- ASSIGNED TASK
Please retype the entries that follow exactly as they are, leaving the images behind.

Screenshot and code edit data:
********
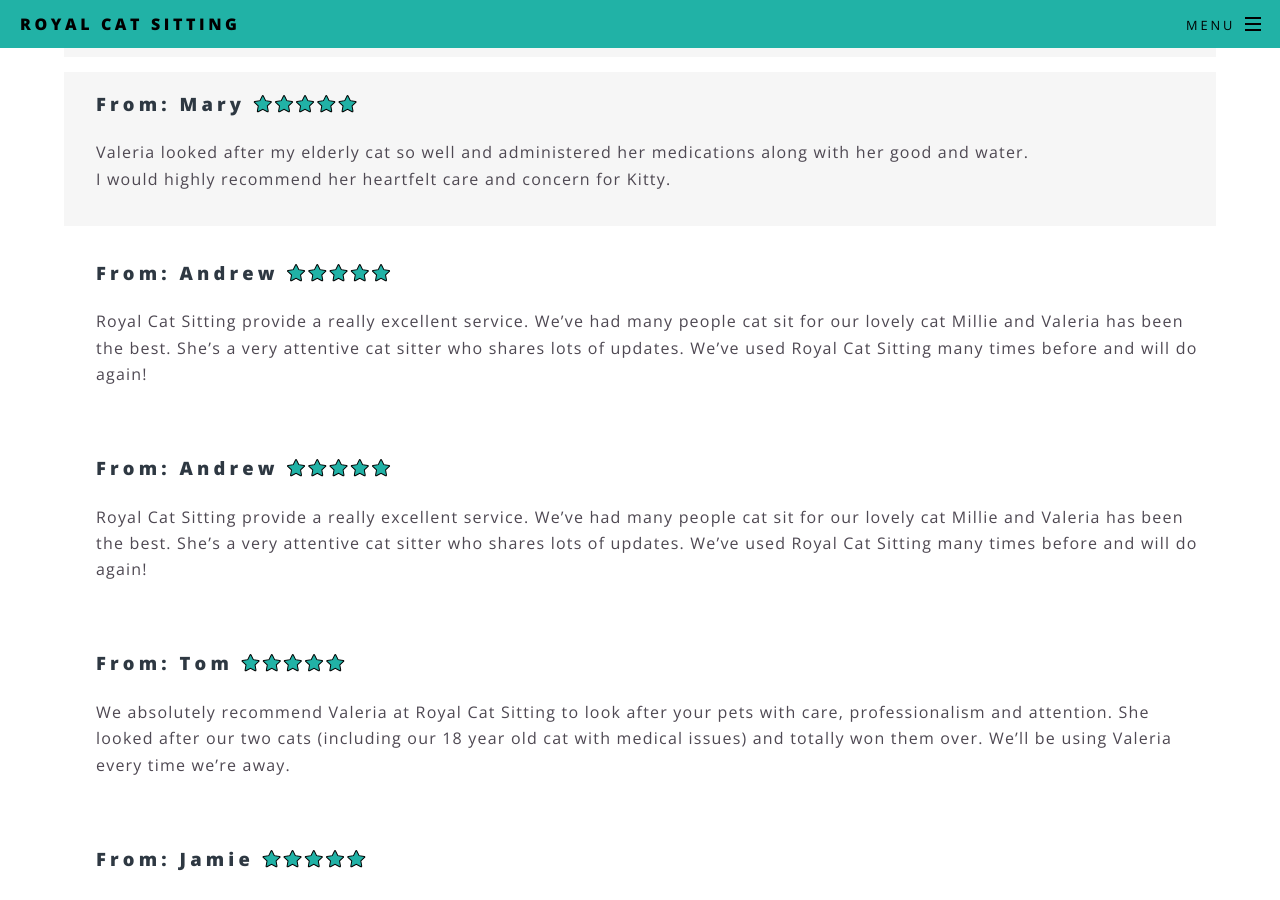
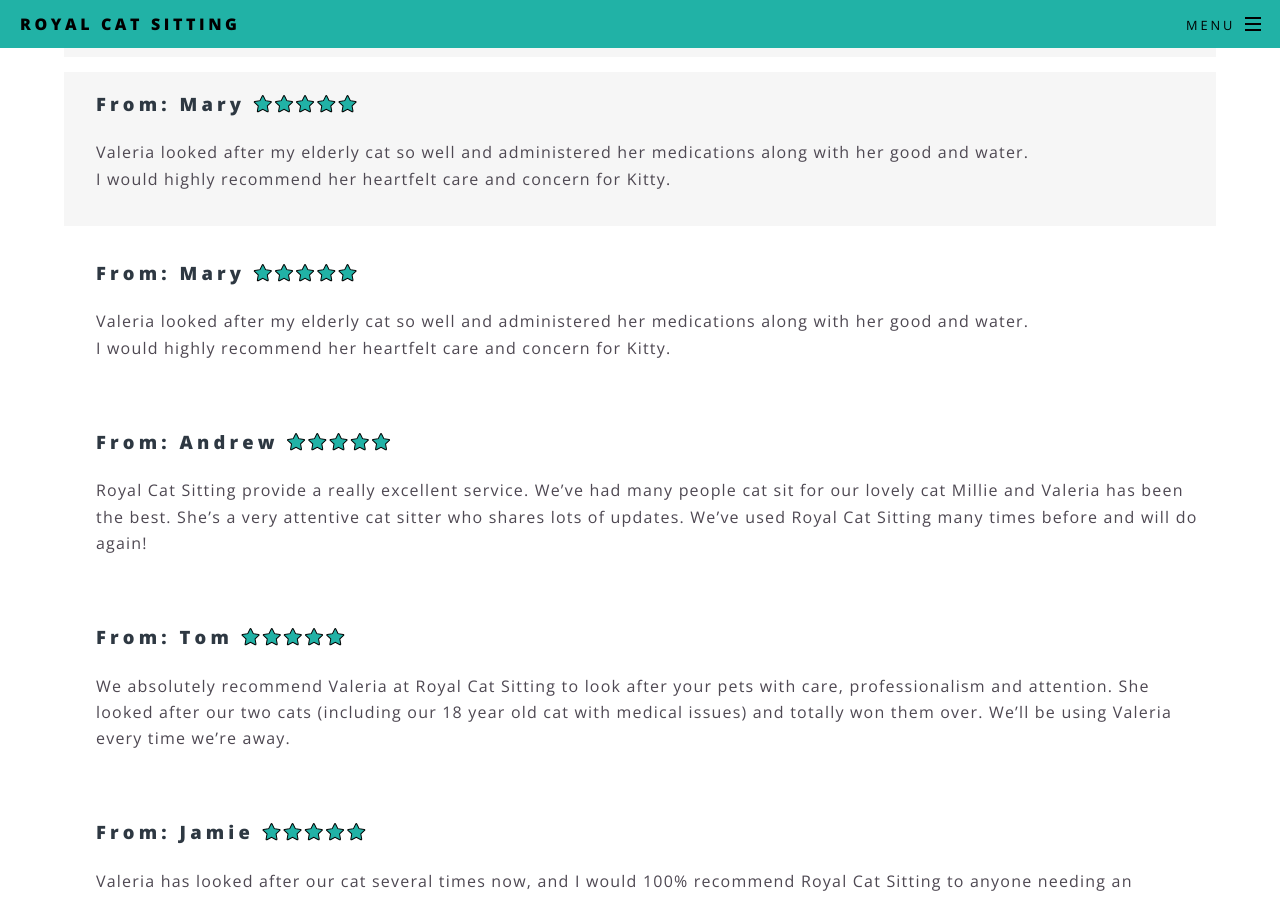
Before and after one commit to royalcatsitting/royalcatsitting.github.io, a Jekyll site: the page built from our_reviews.html, in a window 1280 px wide and 900 px high, scrolled down 2328 px. Built offline with Jekyll 4.4.1, drawn with Linux system fonts in a browser that asks for light colours.

Commit message:
Update our_reviews.html

```diff
--- a/our_reviews.html
+++ b/our_reviews.html
@@ -123,10 +123,10 @@
 </li>
 
 <li>
-	<h3 style="text-transform: none;">From: Andrew <i class="icon fa-star icon-full"></i><i class="icon fa-star icon-full"></i><i class="icon fa-star icon-full"></i><i class="icon fa-star icon-full"></i><i class="icon fa-star icon-full"></i></h3>
+	<h3 style="text-transform: none;">From: Mary <i class="icon fa-star icon-full"></i><i class="icon fa-star icon-full"></i><i class="icon fa-star icon-full"></i><i class="icon fa-star icon-full"></i><i class="icon fa-star icon-full"></i></h3>
 	<p>
-	Royal Cat Sitting provide a really excellent service. We’ve had many people cat sit for our lovely cat Millie and Valeria has been the best.
-	She’s a very attentive cat sitter who shares lots of updates. We’ve used Royal Cat Sitting many times before and will do again!<br />
+	Valeria looked after my elderly cat so well and administered her medications along with her good and water.<br />
+	I would highly recommend her heartfelt care and concern for Kitty.<br />
 
 	<!-- <div style="font-size: 10pt; line-height: 0.0em; font-style: italic;">14th June 2023</div> -->
 	</p>
```
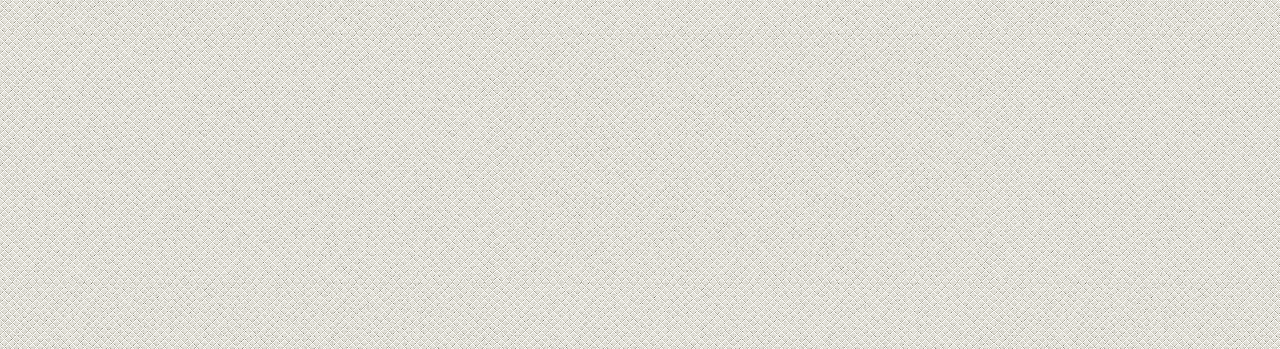
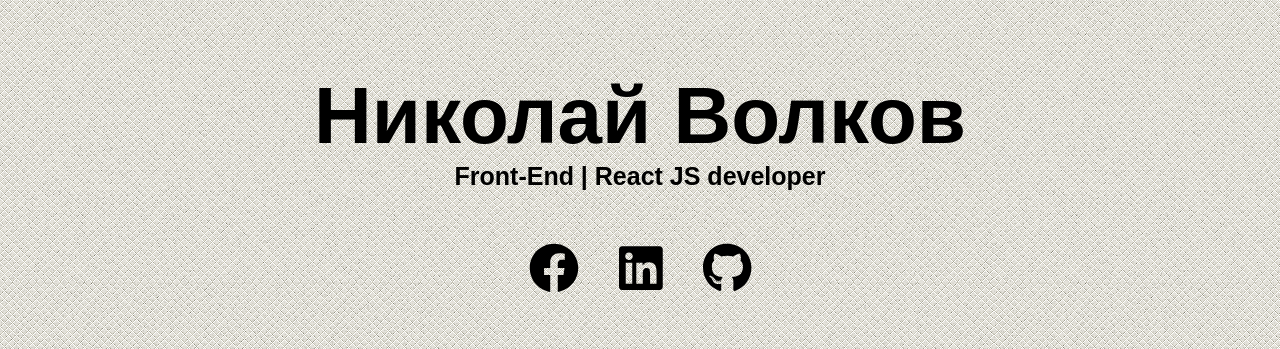
Before and after one commit to Nklj/portfolio, a React (Create React App) app: page / in a window 1280 px wide. Shown: the part 216-565 px from the top of the page. Built offline with nearby package versions, Linux system fonts and the light colour scheme; a web font is replaced by a local one.

Commit message:
change browser router on hash router

```diff
--- a/src/App.js
+++ b/src/App.js
@@ -33,6 +33,7 @@
       <div className="container">
         <Routes>
           <Route path="/main" element={<Header />} />
+          <Route path='*' element={<Header />}/>
           <Route path="/about" element={<About />} />
           <Route path="/skills" element={<Skills />} />
           <Route
--- a/src/index.js
+++ b/src/index.js
@@ -2,7 +2,7 @@
 import ReactDOM from "react-dom";
 import skillsData from "./data/skillsData";
 import worksData from "./data/worksData";
-import { BrowserRouter as Router } from "react-router-dom";
+import { HashRouter as Router } from "react-router-dom";
 import App from "./App";
 
 ReactDOM.render(
```
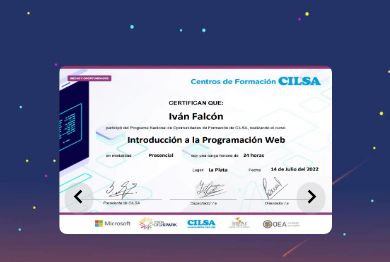
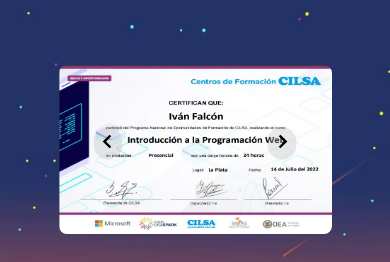
Before and after one commit to FalconIvan02/portfolio, a React (Vite) app: page / in a window 390 px wide. Shown: the part 1961-2223 px from the top of the page. Built offline with nearby package versions, Linux system fonts and the light colour scheme.

Commit message:
Arrows on carousel moved in mobile version

```diff
--- a/src/assets/components/Certifications/Certifications.css
+++ b/src/assets/components/Certifications/Certifications.css
@@ -43,13 +43,13 @@
     background: none;
     border: none;
     cursor: pointer;
-    transform: translateY(370%);
+    transform: translateY(200%);
 }
 .card-item a {
     object-position: center;
 }
 #Left-button-carousel {
-    left: 4.2rem;
+    left: 6rem;
     background-color: rgba(179, 178, 178, 0.286);
 
     border-radius: 12px;
@@ -62,10 +62,13 @@
     opacity: 50%;
 }
 #Right-button-carousel {
-    right: 4.2rem;
+    right: 6rem;
     background-color: rgba(179, 178, 178, 0.286);
     border-radius: 12px;
     scale: 1.2;
+}
+#Right-button-carousel svg {
+    border-radius: 12px;
 }
 @media (min-width: 550px) {
     .Certifications {
```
********
- RESPONSE TO THIS EXERCISE
Before and after one commit to royalcatsitting/royalcatsitting.github.io, a Jekyll site: the page built from our_reviews.html, in a window 1280 px wide and 900 px high, scrolled down 2328 px. Built offline with Jekyll 4.4.1, drawn with Linux system fonts in a browser that asks for light colours.

Commit message:
Update our_reviews.html

```diff
--- a/our_reviews.html
+++ b/our_reviews.html
@@ -123,10 +123,10 @@
 </li>
 
 <li>
-	<h3 style="text-transform: none;">From: Andrew <i class="icon fa-star icon-full"></i><i class="icon fa-star icon-full"></i><i class="icon fa-star icon-full"></i><i class="icon fa-star icon-full"></i><i class="icon fa-star icon-full"></i></h3>
+	<h3 style="text-transform: none;">From: Mary <i class="icon fa-star icon-full"></i><i class="icon fa-star icon-full"></i><i class="icon fa-star icon-full"></i><i class="icon fa-star icon-full"></i><i class="icon fa-star icon-full"></i></h3>
 	<p>
-	Royal Cat Sitting provide a really excellent service. We’ve had many people cat sit for our lovely cat Millie and Valeria has been the best.
-	She’s a very attentive cat sitter who shares lots of updates. We’ve used Royal Cat Sitting many times before and will do again!<br />
+	Valeria looked after my elderly cat so well and administered her medications along with her good and water.<br />
+	I would highly recommend her heartfelt care and concern for Kitty.<br />
 
 	<!-- <div style="font-size: 10pt; line-height: 0.0em; font-style: italic;">14th June 2023</div> -->
 	</p>
```
Before and after one commit to Nklj/portfolio, a React (Create React App) app: page / in a window 1280 px wide. Shown: the part 216-565 px from the top of the page. Built offline with nearby package versions, Linux system fonts and the light colour scheme; a web font is replaced by a local one.

Commit message:
change browser router on hash router

```diff
--- a/src/App.js
+++ b/src/App.js
@@ -33,6 +33,7 @@
       <div className="container">
         <Routes>
           <Route path="/main" element={<Header />} />
+          <Route path='*' element={<Header />}/>
           <Route path="/about" element={<About />} />
           <Route path="/skills" element={<Skills />} />
           <Route
--- a/src/index.js
+++ b/src/index.js
@@ -2,7 +2,7 @@
 import ReactDOM from "react-dom";
 import skillsData from "./data/skillsData";
 import worksData from "./data/worksData";
-import { BrowserRouter as Router } from "react-router-dom";
+import { HashRouter as Router } from "react-router-dom";
 import App from "./App";
 
 ReactDOM.render(
```
Before and after one commit to FalconIvan02/portfolio, a React (Vite) app: page / in a window 390 px wide. Shown: the part 1961-2223 px from the top of the page. Built offline with nearby package versions, Linux system fonts and the light colour scheme.

Commit message:
Arrows on carousel moved in mobile version

```diff
--- a/src/assets/components/Certifications/Certifications.css
+++ b/src/assets/components/Certifications/Certifications.css
@@ -43,13 +43,13 @@
     background: none;
     border: none;
     cursor: pointer;
-    transform: translateY(370%);
+    transform: translateY(200%);
 }
 .card-item a {
     object-position: center;
 }
 #Left-button-carousel {
-    left: 4.2rem;
+    left: 6rem;
     background-color: rgba(179, 178, 178, 0.286);
 
     border-radius: 12px;
@@ -62,10 +62,13 @@
     opacity: 50%;
 }
 #Right-button-carousel {
-    right: 4.2rem;
+    right: 6rem;
     background-color: rgba(179, 178, 178, 0.286);
     border-radius: 12px;
     scale: 1.2;
+}
+#Right-button-carousel svg {
+    border-radius: 12px;
 }
 @media (min-width: 550px) {
     .Certifications {
```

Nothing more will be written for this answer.